In June of last year as the pandemic lockdowns continued worldwide and Twitter activism continued to be louder than ever, Nigerian writer Tochi Onyebuchi, who had been a guest of Afrolit Sans Frontieres, started a conversation on Twitter about the inequality of writers’ earnings based on their race. In the early part of the discussion, another black writer, LL McKinney, (also a guest of Afrolit Sans Frontieres) coined the hashtag #PublishingPaidMe, which went viral as some of the biggest names in literature tweeted about the disparities of their advances versus white writers.
In the wake of this, my agent and I got talking; she asked me to do a one-page concept note and next thing, she was approaching Audible.
While #PublishingPaidMe was very much about how publishers pay black writers, as a result of my previous work curating both Afrolit Sans Frontieres and Artistic Encounters, I also strongly felt that for African writers in particular, sometimes the problem was visibility. There seemed to be a belief that writers from Africa who receive a certain type of recognition in certain Western publications were better writers.

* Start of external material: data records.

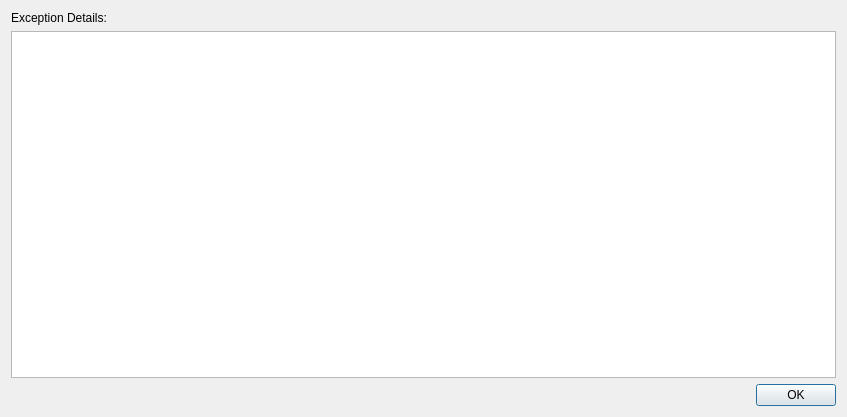
Old version of the form pdfedit/ui/ExceptionDlg.ui in the repository match41/sumpdf.
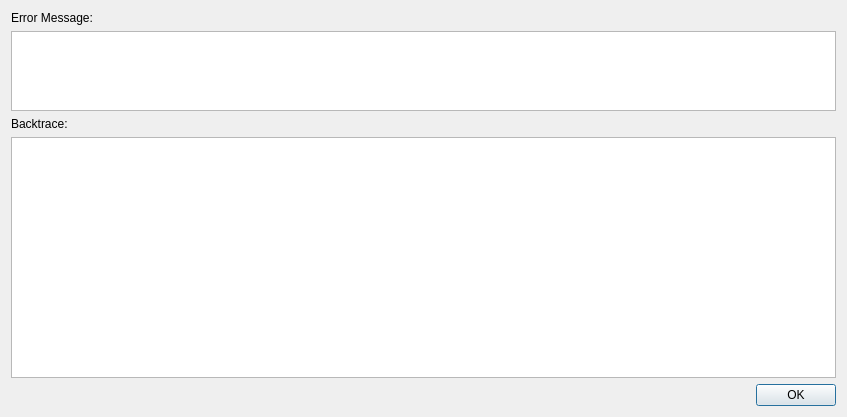
New version of the form.

Commit message: separated exception error message and backtrace

```diff
--- a/pdfedit/ui/ExceptionDlg.ui
+++ b/pdfedit/ui/ExceptionDlg.ui
@@ -17,12 +17,41 @@
    <item>
     <widget class="QLabel" name="label">
      <property name="text">
-      <string>Exception Details:</string>
+      <string>Error Message:</string>
      </property>
     </widget>
    </item>
    <item>
     <widget class="QPlainTextEdit" name="m_msg_edit">
+     <property name="sizePolicy">
+      <sizepolicy hsizetype="Expanding" vsizetype="Expanding">
+       <horstretch>0</horstretch>
+       <verstretch>1</verstretch>
+      </sizepolicy>
+     </property>
+     <property name="font">
+      <font>
+       <family>Helvetica</family>
+       <pointsize>14</pointsize>
+      </font>
+     </property>
+    </widget>
+   </item>
+   <item>
+    <widget class="QLabel" name="label_2">
+     <property name="text">
+      <string>Backtrace:</string>
+     </property>
+    </widget>
+   </item>
+   <item>
+    <widget class="QPlainTextEdit" name="m_bt_edit">
+     <property name="sizePolicy">
+      <sizepolicy hsizetype="Expanding" vsizetype="Expanding">
+       <horstretch>0</horstretch>
+       <verstretch>3</verstretch>
+      </sizepolicy>
+     </property>
      <property name="font">
       <font>
        <family>Inconsolata</family>
```
The commit also changes 13 other files.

The concept note sought to bring to the fore some writers who consider Africa home and who are excellent but may not be known in the West, maybe because they stay in Africa or do not write in English. In essence, the concept note was continuing what the virtual festival was doing. And in so doing, it would be bringing their literature in a different format: audio.
Audible immediately said yes, but as this was the very first time the company was doing something like this, it agreed to only half of the suggested number of writers and, depending on how much interest there would be, they would then renew the contract with me as series editor and we would have more writers and more stories. The stories would be narrated by voice actors of African origin before being put on Audible.

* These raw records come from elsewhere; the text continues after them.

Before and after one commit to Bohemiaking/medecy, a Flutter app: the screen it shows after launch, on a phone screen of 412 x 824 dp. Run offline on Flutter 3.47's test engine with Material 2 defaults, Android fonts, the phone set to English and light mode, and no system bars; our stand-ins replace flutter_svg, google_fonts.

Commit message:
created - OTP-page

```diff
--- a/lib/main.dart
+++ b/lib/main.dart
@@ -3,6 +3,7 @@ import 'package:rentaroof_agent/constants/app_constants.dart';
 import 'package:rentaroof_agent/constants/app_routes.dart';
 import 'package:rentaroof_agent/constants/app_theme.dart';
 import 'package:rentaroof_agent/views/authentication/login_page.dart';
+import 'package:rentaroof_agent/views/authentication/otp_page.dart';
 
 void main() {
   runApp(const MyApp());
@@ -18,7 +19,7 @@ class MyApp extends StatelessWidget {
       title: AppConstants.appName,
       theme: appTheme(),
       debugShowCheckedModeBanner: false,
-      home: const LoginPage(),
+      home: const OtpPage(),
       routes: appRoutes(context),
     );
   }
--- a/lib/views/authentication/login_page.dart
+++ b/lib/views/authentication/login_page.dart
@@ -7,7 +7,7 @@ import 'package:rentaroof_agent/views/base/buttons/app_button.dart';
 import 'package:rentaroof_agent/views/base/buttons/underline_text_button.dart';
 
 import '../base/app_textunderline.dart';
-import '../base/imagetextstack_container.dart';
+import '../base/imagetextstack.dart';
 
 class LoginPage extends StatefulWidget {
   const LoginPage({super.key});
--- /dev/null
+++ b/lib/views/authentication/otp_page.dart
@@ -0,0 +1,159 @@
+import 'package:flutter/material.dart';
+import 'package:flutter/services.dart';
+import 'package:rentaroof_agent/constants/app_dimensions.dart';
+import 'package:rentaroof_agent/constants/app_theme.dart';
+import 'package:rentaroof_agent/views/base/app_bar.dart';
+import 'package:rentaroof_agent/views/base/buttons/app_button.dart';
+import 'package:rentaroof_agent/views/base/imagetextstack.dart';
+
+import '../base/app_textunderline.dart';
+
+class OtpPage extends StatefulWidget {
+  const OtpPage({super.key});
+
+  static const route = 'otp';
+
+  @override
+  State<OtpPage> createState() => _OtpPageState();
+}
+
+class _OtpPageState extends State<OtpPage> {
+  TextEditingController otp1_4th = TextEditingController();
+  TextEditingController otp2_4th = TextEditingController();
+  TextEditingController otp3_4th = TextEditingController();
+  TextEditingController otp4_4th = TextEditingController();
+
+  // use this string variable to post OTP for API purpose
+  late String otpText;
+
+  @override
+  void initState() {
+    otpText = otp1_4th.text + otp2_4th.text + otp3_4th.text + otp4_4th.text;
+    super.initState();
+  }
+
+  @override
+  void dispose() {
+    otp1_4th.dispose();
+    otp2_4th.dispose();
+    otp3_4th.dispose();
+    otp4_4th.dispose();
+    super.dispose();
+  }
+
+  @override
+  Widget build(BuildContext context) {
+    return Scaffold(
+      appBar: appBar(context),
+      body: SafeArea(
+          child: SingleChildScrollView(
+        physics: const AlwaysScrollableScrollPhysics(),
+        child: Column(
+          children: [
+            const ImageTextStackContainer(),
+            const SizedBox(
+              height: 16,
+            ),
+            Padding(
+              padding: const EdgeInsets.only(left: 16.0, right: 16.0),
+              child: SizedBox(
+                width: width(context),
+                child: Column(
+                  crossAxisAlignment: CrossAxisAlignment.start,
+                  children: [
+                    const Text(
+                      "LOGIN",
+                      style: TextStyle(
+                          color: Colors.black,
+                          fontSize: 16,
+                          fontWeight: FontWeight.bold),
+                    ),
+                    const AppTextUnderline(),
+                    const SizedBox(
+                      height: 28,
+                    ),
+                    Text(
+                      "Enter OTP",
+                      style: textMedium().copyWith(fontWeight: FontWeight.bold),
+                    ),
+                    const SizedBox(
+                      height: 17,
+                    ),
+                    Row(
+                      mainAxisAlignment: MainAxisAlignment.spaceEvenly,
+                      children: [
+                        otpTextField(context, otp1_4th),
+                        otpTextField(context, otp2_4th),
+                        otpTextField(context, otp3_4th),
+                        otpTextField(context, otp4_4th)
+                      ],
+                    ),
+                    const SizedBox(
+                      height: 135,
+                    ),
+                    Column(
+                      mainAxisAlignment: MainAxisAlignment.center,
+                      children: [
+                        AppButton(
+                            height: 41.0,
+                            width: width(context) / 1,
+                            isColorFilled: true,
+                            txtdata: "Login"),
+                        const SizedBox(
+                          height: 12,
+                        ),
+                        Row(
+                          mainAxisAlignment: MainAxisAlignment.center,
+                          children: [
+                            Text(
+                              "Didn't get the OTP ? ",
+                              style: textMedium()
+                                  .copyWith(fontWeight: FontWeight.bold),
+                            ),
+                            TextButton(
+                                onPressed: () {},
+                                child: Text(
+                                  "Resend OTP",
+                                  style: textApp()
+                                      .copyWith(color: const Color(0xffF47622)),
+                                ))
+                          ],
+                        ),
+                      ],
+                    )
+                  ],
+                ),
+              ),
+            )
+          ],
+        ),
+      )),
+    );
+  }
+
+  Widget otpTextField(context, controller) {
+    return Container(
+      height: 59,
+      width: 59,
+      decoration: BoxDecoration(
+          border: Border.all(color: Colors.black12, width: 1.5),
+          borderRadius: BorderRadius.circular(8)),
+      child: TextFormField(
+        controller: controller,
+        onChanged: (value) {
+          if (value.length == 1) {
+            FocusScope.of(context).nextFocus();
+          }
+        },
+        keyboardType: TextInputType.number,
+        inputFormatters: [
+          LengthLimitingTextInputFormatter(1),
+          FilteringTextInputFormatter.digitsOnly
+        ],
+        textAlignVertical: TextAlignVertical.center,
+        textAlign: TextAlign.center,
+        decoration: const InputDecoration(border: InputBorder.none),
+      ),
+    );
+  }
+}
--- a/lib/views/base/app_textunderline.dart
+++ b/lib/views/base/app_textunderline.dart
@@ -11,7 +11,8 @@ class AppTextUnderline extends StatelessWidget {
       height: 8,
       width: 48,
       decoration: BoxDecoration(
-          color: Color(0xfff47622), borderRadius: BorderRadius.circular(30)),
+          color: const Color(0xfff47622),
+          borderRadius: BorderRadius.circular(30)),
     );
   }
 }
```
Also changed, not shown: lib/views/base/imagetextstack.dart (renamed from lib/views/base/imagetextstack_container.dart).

It was, and is, a lengthy process. First there is the submission of stories and an edit from me before I send to my co-editor at Audible. Of the five stories that I have submitted so far, three have been accepted, so it’s not fait accompli that the stories I enjoy will be enjoyed by my co-editor, who has the last word. If she likes the story as much as I do, she sends small editorial notes for the author, then there is a language edit.
The uniquely African feature of the stories so far is how they seamlessly throw in phrases in African languages in otherwise English, French or Portuguese texts (although, because Audible is an English-speaking platform, the non-English stories are translated into English).
The next step is getting audition audios from the different actors. I share this with the writer and we decide on the actors we feel do the work the most justice.
Meanwhile, I have to ensure that the writers record audios so that any African words in their texts are pronounced with the correct inflections for the text.
These are sent through to the actors. The recording happens, and is then sent back to me and I share with the writer and we see whether there is anything that particularly bothers us. So far with the two stories that are now on Audible’s Afrolit Now platform, we have been lucky in the choice of actors.
We kicked off with Kenyan writer Troy Onyango’s We Are The Water People, a story that plays with the idea of water spirits among the Luo in Western Kenya as well as asking interesting questions of Christianity in a small community.
This was followed by Abubakar Adam Ibrahim’s A Love Like This. In the story, an older woman in northern Nigeria is reunited with a reincarnation of the love of her youthful life, with interesting consequences, more so given that he does not physically look as old as she is, although he recalls their shared memories.
And coming soon is Rwandan Beata Umubyeyi Mairesse’s Consolata, where an older woman of Rwandan origin in an old-age care facility in France forgets French and can only remember her childhood language of Kinyarwanda.
I fantasise that Audible will showcase many writers of African origin on Afrolit Now, but of course my ability to bring more writers to the platform is dependent on how popular the stories already are, something that can only be decided through downloads. And for those of you who have taken the plunge and listened, I hope the stories there have given you as much listening pleasure as they have done for me.